How do you know if your paddle blade if too small?
If you paddle blade is too small, you may notice some or all of these symptoms:
- Decreased top-speed
- Lack of acceleration
- Heart rate too high
- Lack of overall stroke power
In addition to blade size, you also need to consider the shape and angle of the blade, also know as the offset. Common blade shapes are round, teardrop and rectangular. Rectangular shaped blades, or other similarly box-shaped blades, are more gentle on your body. Their thinner contact area doesn’t push as much water with each stroke, encouraging smooth movements and making paddling easier over long periods of time.
Offset in SUP Paddles refers to the degree the blade is kicked forward from the shaft. This offset allows the blade to remain vertical through a larger portion of the stroke. We should all be striving for a vertical blade because it will provide much more power and will help to keep you and your board paddling in a straight line.
Last but not least, we need to think about the length of your paddle. This is especially important if you are investing in a fixed height paddle. There are a lot of different theories on how to determine the proper paddle length. Some say to add 9-10″ to your own height, make sure you’re measuring the total length of the paddle from the tip of the blade to the very top of the handle. Another way to test this is to reach your arm straight up to the sky with a soft elbow and then bend your wrist. Your palm should lay flat on the t-grip/handle.
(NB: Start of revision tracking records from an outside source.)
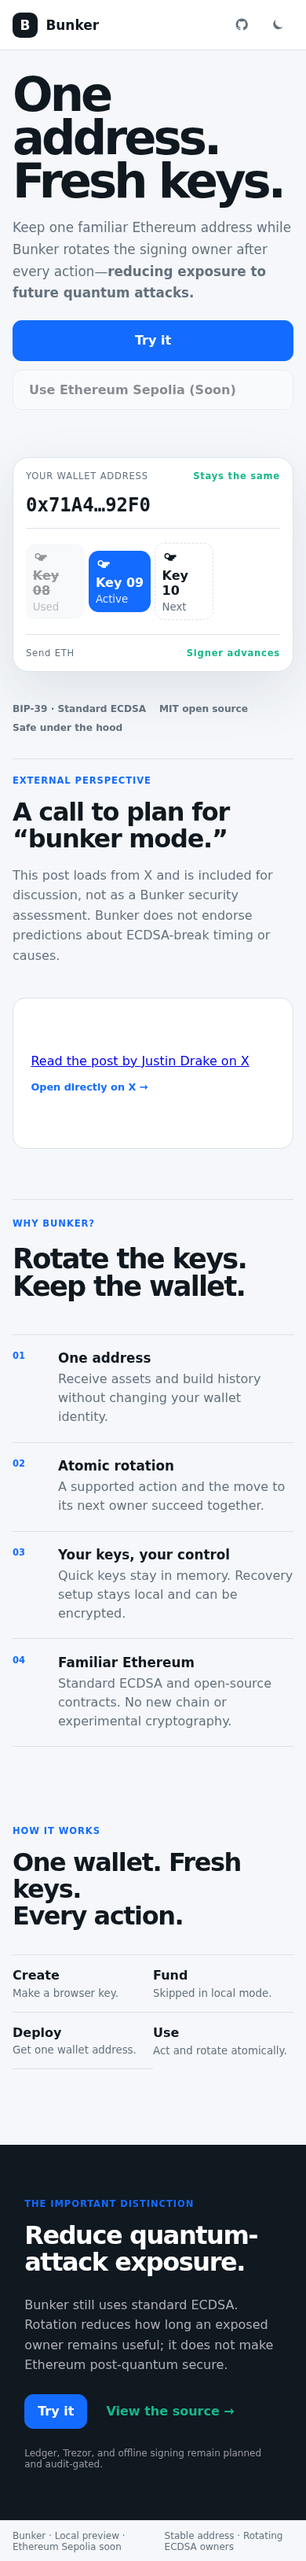
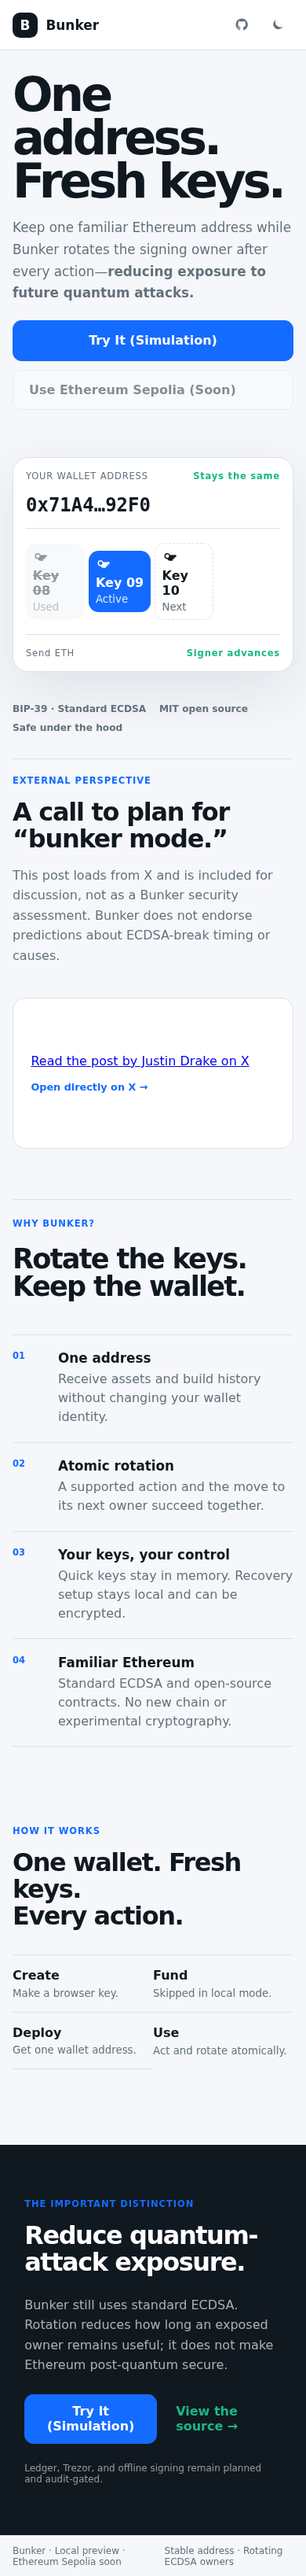
Clarify simulation and testnet actions

diff --git a/apps/web/src/App.tsx b/apps/web/src/App.tsx
@@ -41,7 +41,7 @@ export default function App(){
  onCleanup(()=>{wipe();localPreviewMnemonic=undefined;clearEphemeralBurner()});
  return <div class={`site ${theme()}`}><header class="top"><button class="brand" onClick={()=>go("landing")}><span>B</span>Bunker</button><nav><Show when={walletAddress()}><button onClick={()=>go("wallet")}>Wallet</button></Show><button onClick={()=>go("advanced")}>Setup options</button><a class="nav-icon" href="https://github.com/SilentCicero/bunker-wallet" target="_blank" rel="noreferrer" aria-label="View Bunker on GitHub"><NavIcon name="github"/></a><button class="nav-icon" aria-label={theme()==="light"?"Use dark mode":"Use light mode"} title={theme()==="light"?"Use dark mode":"Use light mode"} onClick={()=>setTheme(theme()==="light"?"dark":"light")}><NavIcon name={theme()==="light"?"moon":"sun"}/></button><Show when={walletAddress()||(mode()==="sepolia"&&setupAddress())}><button class="nav-exit" onClick={exit}>{mode()==="sepolia"?"Lock":"Exit"}</button></Show></nav></header><Show when={notice()}><div class="toast" role="status">{notice()}</div></Show>
  <main>
- <Show when={view()==="landing"}><section class="hero-new"><div class="hero-copy"><h1>One address.<br/>Fresh keys.</h1><p>Keep one familiar Ethereum address while Bunker rotates the signing owner after every action—<strong>reducing exposure to future quantum attacks.</strong></p><div class="hero-actions"><button class="primary" onClick={begin}>Try it</button><button class="button-link" disabled={!browserSepoliaE2E} onClick={browserSepoliaE2E?()=>{if(savedVault()){setMode("sepolia");go("load")}else createPhrase()}:undefined}>{browserSepoliaE2E?(savedVault()?"Resume saved wallet":"Create Sepolia Wallet"):"Use Ethereum Sepolia (Soon)"}</button></div><Show when={browserSepoliaE2E}><small class="test-label">Sepolia testnet · Unaudited · Test ETH only</small></Show></div><div class="mechanism" aria-label="Stable Safe address with rotating owner keys"><div class="address-head"><span>YOUR WALLET ADDRESS</span><b>Stays the same</b></div><code>0x71A4…92F0</code><div class="key-track"><div class="key spent"><Icon/><span>Key 08</span><small>Used</small></div><i>→</i><div class="key active"><Icon/><span>Key 09</span><small>Active</small></div><i>→</i><div class="key next"><Icon/><span>Key 10</span><small>Next</small></div></div><div class="action-line"><span>Send ETH</span><b>Signer advances</b></div></div></section><div class="trust-line"><span>BIP-39 · Standard ECDSA</span><span>MIT open source</span><span>Safe under the hood</span></div><section class="external-post"><div class="post-context"><span>External perspective</span><h2>A call to plan for “bunker mode.”</h2><p>This post loads from X and is included for discussion, not as a Bunker security assessment. Bunker does not endorse predictions about ECDSA-break timing or causes.</p></div><div class="post-embed"><blockquote class="twitter-tweet" data-dnt="true"><a href="https://x.com/drakefjustin/status/2107837081313505768">Read the post by Justin Drake on X</a></blockquote><a class="post-link" href="https://x.com/drakefjustin/status/2107837081313505768" target="_blank" rel="noreferrer">Open directly on X →</a></div></section><section class="why" id="how-it-works"><div class="why-head"><span>Why Bunker?</span><h2>Rotate the keys.<br/>Keep the wallet.</h2></div><div class="why-list"><article><b>01</b><div><h3>One address</h3><p>Receive assets and build history without changing your wallet identity.</p></div></article><article><b>02</b><div><h3>Atomic rotation</h3><p>A supported action and the move to its next owner succeed together.</p></div></article><article><b>03</b><div><h3>Your keys, your control</h3><p>Quick keys stay in memory. Recovery setup stays local and can be encrypted.</p></div></article><article><b>04</b><div><h3>Familiar Ethereum</h3><p>Standard ECDSA and open-source contracts. No new chain or experimental cryptography.</p></div></article></div></section><section class="flow"><span>How it works</span><h2>One wallet. Fresh keys.<br/>Every action.</h2><ol><li><b>Create</b><small>Make a browser key.</small></li><li><b>Fund</b><small>Skipped in local mode.</small></li><li><b>Deploy</b><small>Get one wallet address.</small></li><li><b>Use</b><small>Act and rotate atomically.</small></li></ol></section><section class="roadmap"><div><span>The important distinction</span><h2>Reduce quantum-<br/>attack exposure.</h2></div><p>Bunker still uses standard ECDSA. Rotation reduces how long an exposed owner remains useful; it does not make Ethereum post-quantum secure.</p><div class="roadmap-links"><button class="primary" onClick={begin}>Try it</button><a href="https://github.com/SilentCicero/bunker-wallet" target="_blank" rel="noreferrer">View the source →</a></div><small>Ledger, Trezor, and offline signing remain planned and audit-gated.</small></section></Show>
+ <Show when={view()==="landing"}><section class="hero-new"><div class="hero-copy"><h1>One address.<br/>Fresh keys.</h1><p>Keep one familiar Ethereum address while Bunker rotates the signing owner after every action—<strong>reducing exposure to future quantum attacks.</strong></p><div class="hero-actions"><button class="primary" onClick={begin}>Try It (Simulation)</button><button class="button-link" disabled={!browserSepoliaE2E} onClick={browserSepoliaE2E?()=>{if(savedVault()){setMode("sepolia");go("load")}else createPhrase()}:undefined}>{browserSepoliaE2E?(savedVault()?"Resume saved wallet":"Create Wallet (Testnet)"):"Use Ethereum Sepolia (Soon)"}</button></div><Show when={browserSepoliaE2E}><small class="test-label">Sepolia testnet · Unaudited · Test ETH only</small></Show></div><div class="mechanism" aria-label="Stable Safe address with rotating owner keys"><div class="address-head"><span>YOUR WALLET ADDRESS</span><b>Stays the same</b></div><code>0x71A4…92F0</code><div class="key-track"><div class="key spent"><Icon/><span>Key 08</span><small>Used</small></div><i>→</i><div class="key active"><Icon/><span>Key 09</span><small>Active</small></div><i>→</i><div class="key next"><Icon/><span>Key 10</span><small>Next</small></div></div><div class="action-line"><span>Send ETH</span><b>Signer advances</b></div></div></section><div class="trust-line"><span>BIP-39 · Standard ECDSA</span><span>MIT open source</span><span>Safe under the hood</span></div><section class="external-post"><div class="post-context"><span>External perspective</span><h2>A call to plan for “bunker mode.”</h2><p>This post loads from X and is included for discussion, not as a Bunker security assessment. Bunker does not endorse predictions about ECDSA-break timing or causes.</p></div><div class="post-embed"><blockquote class="twitter-tweet" data-dnt="true"><a href="https://x.com/drakefjustin/status/2107837081313505768">Read the post by Justin Drake on X</a></blockquote><a class="post-link" href="https://x.com/drakefjustin/status/2107837081313505768" target="_blank" rel="noreferrer">Open directly on X →</a></div></section><section class="why" id="how-it-works"><div class="why-head"><span>Why Bunker?</span><h2>Rotate the keys.<br/>Keep the wallet.</h2></div><div class="why-list"><article><b>01</b><div><h3>One address</h3><p>Receive assets and build history without changing your wallet identity.</p></div></article><article><b>02</b><div><h3>Atomic rotation</h3><p>A supported action and the move to its next owner succeed together.</p></div></article><article><b>03</b><div><h3>Your keys, your control</h3><p>Quick keys stay in memory. Recovery setup stays local and can be encrypted.</p></div></article><article><b>04</b><div><h3>Familiar Ethereum</h3><p>Standard ECDSA and open-source contracts. No new chain or experimental cryptography.</p></div></article></div></section><section class="flow"><span>How it works</span><h2>One wallet. Fresh keys.<br/>Every action.</h2><ol><li><b>Create</b><small>Make a browser key.</small></li><li><b>Fund</b><small>Skipped in local mode.</small></li><li><b>Deploy</b><small>Get one wallet address.</small></li><li><b>Use</b><small>Act and rotate atomically.</small></li></ol></section><section class="roadmap"><div><span>The important distinction</span><h2>Reduce quantum-<br/>attack exposure.</h2></div><p>Bunker still uses standard ECDSA. Rotation reduces how long an exposed owner remains useful; it does not make Ethereum post-quantum secure.</p><div class="roadmap-links"><button class="primary" onClick={begin}>Try It (Simulation)</button><a href="https://github.com/SilentCicero/bunker-wallet" target="_blank" rel="noreferrer">View the source →</a></div><small>Ledger, Trezor, and offline signing remain planned and audit-gated.</small></section></Show>
  <Show when={view()==="setup"}><section class="setup"><Show when={mode()==="sepolia"&&recoverable()}><SepoliaCreationStepper current={setupBalance()>=parseEther("0.03")?4:3}/></Show><h1>{mode()==="local"?"Your local preview is ready.":setupBalance()>=parseEther("0.03")?"Create your Safe wallet.":"Add Ethereum Sepolia test ETH."}</h1><p>{mode()==="local"?"No faucet, wallet connection, or blockchain transaction. Everything stays in this tab.":setupBalance()>=parseEther("0.03")?"Your setup key is funded. Create the guarded Safe and move the test ETH into its permanent address.":"Your temporary setup address is ready and copied when you open the faucet. The unaudited Safe supports 19 rotations and has no migration path. This unaudited public test build is restricted to Sepolia test ETH."}</p><Show when={!recoverable()}><p class="ephemeral-note">Quick setup is memory-only. Do not refresh during funding or after wallet creation. Use Recovery phrase setup if you want restoration later.</p></Show><Show when={recoverable()}><p class="saved-note">{savedVault()?"Saved on this browser, encrypted with your password. Refresh requires unlock.":"Saved to this browser with a non-extractable device key. Keep the recovery phrase offline."}</p></Show><div class="setup-address"><span>Setup address</span><code>{setupAddress()}</code><button onClick={()=>copy(setupAddress())}>Copy</button></div><div class="balance-row"><span>{mode()==="local"?"Preview balance":"Setup balance"}</span><strong>{Number(formatEther(setupBalance())).toFixed(4)} ETH</strong></div><Show when={mode()==="local"||setupBalance()>=parseEther("0.03")} fallback={<div class="setup-actions"><button class="primary" onClick={openFaucet}>Open Google Cloud faucet</button><button onClick={checkFunding} disabled={Boolean(busy())}>{busy()||"I funded it — check balance"}</button></div>}><button class="primary wide" onClick={walletAddress()?checkCreatedSafe:createStableWallet} disabled={Boolean(busy())||checking()}>{busy()||checking()|| (walletAddress()?"Check Safe status":"Create guarded Safe")}</button><Show when={mode()==="sepolia"&&busy()}><section class="deploy-status" aria-live="polite"><div class="deploy-spinner" aria-hidden="true"/><div><h2>Deploying your guarded Safe</h2><p>Creating the guard, Safe proxy, and funding transaction. This usually takes 1–3 minutes. Keep this tab open.</p></div><ol><li>Verify official Safe components</li><li>Install the rotation guard</li><li>Create and fund your stable address</li></ol><button onClick={checkCreatedSafe} disabled={checking()}>{checking()?"Checking Sepolia…":"Check deployment status"}</button></section></Show></Show><button class="text-button" onClick={()=>go("advanced")}>Use another setup method</button></section></Show>
  <Show when={view()==="wallet"&&walletAddress()}><section class="wallet"><div class="wallet-top"><div><span class="status-dot">{mode()==="local"?"Local preview · simulated, not broadcast":"Ethereum Sepolia Safe · live"}</span><h1>{Number(formatEther(walletBalance())).toFixed(4)} ETH</h1></div><div class="rotation-card"><span>OWNER ROTATION</span><strong>Key {rotation()+1}</strong><p>Active underneath your stable address</p><div><i style={{width:`${Math.min(100,(rotation()+1)*8)}%`}}/></div></div></div><Show when={mode()==="sepolia"}><p class="session-note">This browser stays unlocked across refreshes and restarts until you select Lock or clear site data. Anyone controlling this browser profile, origin, or an extension can use an unlocked wallet.</p></Show><div class="stable"><span>Stable Safe address</span><button class="stable-copy" aria-label="Copy stable Safe address" onClick={()=>copy(walletAddress())}><code>{walletAddress()}</code><span>Copy</span></button><b>Does not change</b></div><Show when={mode()==="local"}><section class="signer-sequence"><div><span>Preview signing sequence</span><small>BIP-39 → hardened BIP-32 · memory-only mnemonic · separate wallet and owner branches</small></div><div class="signer-steps"><div><small>Last signer</small><code>{activity()[0]?.usedSigner?short(activity()[0]?.usedSigner!):"—"}</code></div><i>→</i><div class="current"><small>Active signer · Key {rotation()+1}</small><code>{owner()&&short(owner()!)}</code></div><i>→</i><div><small>Next signer · Key {rotation()+2}</small><code>{nextSigner()&&short(nextSigner()!)}</code></div></div></section></Show><div class="wallet-grid"><section class="actions-panel"><h2>Send ETH</h2><label>Recipient<input ref={to} value="vitalik.eth" placeholder="0x… or name.eth"/><small>ENS uses Ethereum mainnet resolution. Paste a 0x address if name resolution is unavailable.</small></label><label>Amount<input ref={amount} value="0.0001" inputmode="decimal" placeholder="0.001"/></label><button class="primary wide" onClick={runETH} disabled={Boolean(busy())||(mode()==="sepolia"&&rotation()>=19)}>{busy()||(mode()==="sepolia"&&rotation()>=19?"Sequence exhausted":"Send + rotate key")}</button></section><aside class="activity"><h2>Signing rotation history</h2><p class="history-intro">{mode()==="sepolia"?"Linked sends transfer ETH and advance the Safe owner in one guarded operation. Open any entry to inspect its actual Sepolia transaction, calldata, and logs.":"Your wallet address stays fixed. Each simulated action advances the signer."}</p><For each={activity()}>{item=><HistoryEntry item={item} rotation={rotation()}/>}</For></aside></div></section></Show>
  <Show when={view()==="advanced"}><section class="advanced"><button class="back" onClick={()=>go("landing")}>← Back</button><h1>Choose how to protect the setup key.</h1><p>Each method creates a stable Safe address with automatic owner rotation.</p><div class="option-list"><button disabled><span>{browserSepoliaE2E?"Quick Sepolia setup disabled":"Use Ethereum Sepolia (Soon)"}</span><small>{browserSepoliaE2E?"Encrypted recovery is required so refresh cannot lose access":"Unaudited · public Sepolia test build · 19 rotations"}</small><b>Soon</b></button><button disabled={!browserSepoliaE2E} onClick={browserSepoliaE2E?createPhrase:undefined}><span>Recovery phrase</span><small>24 words · available with Sepolia</small><b>{browserSepoliaE2E?"Set up":"Soon"}</b></button><button disabled={!browserSepoliaE2E} onClick={browserSepoliaE2E?()=>{setMode("sepolia");go("load")}:undefined}><span>Load existing wallet</span><small>Encrypted vault or 24 words</small><b>{browserSepoliaE2E?"Load":"Soon"}</b></button><button disabled><span>Ledger</span><small>Hardware setup · compatibility verification in progress</small><b>Soon</b></button><button disabled><span>Trezor</span><small>Hardware setup · compatibility verification in progress</small><b>Soon</b></button><button disabled><span>EVM wallet</span><small>Manual next-key proof required</small><b>Soon</b></button></div></section></Show>

diff --git a/tests/e2e/web.e2e.ts b/tests/e2e/web.e2e.ts
@@ -25,7 +25,7 @@ for (const [name, width, height] of views) {
     await page.setViewportSize({ width, height });
     await page.goto("/");
     await expect(page.getByRole("heading", { name: /One address.*Fresh keys/s })).toBeVisible();
-    await expect(page.getByRole("button", { name: "Try it" }).first()).toBeVisible();
+    await expect(page.getByRole("button", { name: "Try It (Simulation)" }).first()).toBeVisible();
     await expect(page.getByRole("button", { name: "Use Ethereum Sepolia (Soon)" })).toBeDisabled();
     await expect(page.getByText(/reducing exposure to future quantum attacks/)).toBeVisible();
     await expect(page.getByText("Rotate the keys.")).toBeVisible();
@@ -45,7 +45,7 @@ test("local preview rotates without blockchain access", async ({ page }) => {
   const blockchainRequests: string[] = [];
   page.on("request", request => { if (/ethereum-sepolia-rpc|cloud\.google\.com\/application\/web3\/faucet/.test(request.url())) blockchainRequests.push(request.url()); });
   await page.goto("/");
-  await page.getByRole("button", { name: "Try it" }).first().click();
+  await page.getByRole("button", { name: "Try It (Simulation)" }).first().click();
   await expect(page.getByText("Local preview · simulated, not broadcast")).toBeVisible();
   await expect(page.getByText(/BIP-39 → hardened BIP-32/)).toBeVisible();
   expect(await page.evaluate(() => Object.keys(localStorage).every(key => !/mnemonic|seed|phrase/i.test(key)))).toBe(true);
@@ -82,7 +82,7 @@ test("Ethereum Sepolia remains disabled", async ({ page }) => {
 test("Sepolia persistence: encrypted wallet survives refresh and relogin", async ({ page }) => {
   test.skip(process.env.BROWSER_SEPOLIA_E2E !== "1");
   await page.goto("/");
-  await page.getByRole("button", { name: "Create Sepolia Wallet" }).click();
+  await page.getByRole("button", { name: "Create Wallet (Testnet)" }).click();
   await expect(page.locator('.stepper [aria-current="step"]')).toContainText("Back up phrase");
   await page.getByRole("checkbox").check();
   await page.getByRole("button", { name: "Skip check" }).click();
@@ -121,7 +121,7 @@ test("Sepolia persistence: encrypted wallet survives refresh and relogin", async
 test("Sepolia persistence: passwordless wallet survives tab closure", async ({ page }) => {
   test.skip(process.env.BROWSER_SEPOLIA_E2E !== "1");
   await page.goto("/");
-  await page.getByRole("button", { name: "Create Sepolia Wallet" }).click();
+  await page.getByRole("button", { name: "Create Wallet (Testnet)" }).click();
   await page.getByRole("checkbox").check();
   await page.getByRole("button", { name: "Skip check" }).click();
   await expect(page.getByText(/non-extractable device key/)).toBeVisible();
@@ -140,7 +140,7 @@ test("Sepolia persistence: browser restart restores until Lock", async () => {
   try{
     let context=await chromium.launchPersistentContext(profile,{serviceWorkers:"block"}),page=await context.newPage();
     await page.goto("http://127.0.0.1:4173");
-    await page.getByRole("button",{name:"Create Sepolia Wallet"}).click();
+    await page.getByRole("button",{name:"Create Wallet (Testnet)"}).click();
     await page.getByRole("checkbox").check();await page.getByRole("button",{name:"Skip check"}).click();
     await page.getByRole("button",{name:"Continue without password"}).click();
     await expect(page.getByRole("heading",{name:"Add Ethereum Sepolia test ETH."})).toBeVisible();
This chart from Black Project Paddles is a good reference point as well.
So let’s recap, the most important factors to considering when investing in a new paddle are material, weight, functionality, blade (size, shape and angle) and length.
In our next blog post we will share some of our paddlers favorite paddles and the brands and exact paddles we recommend!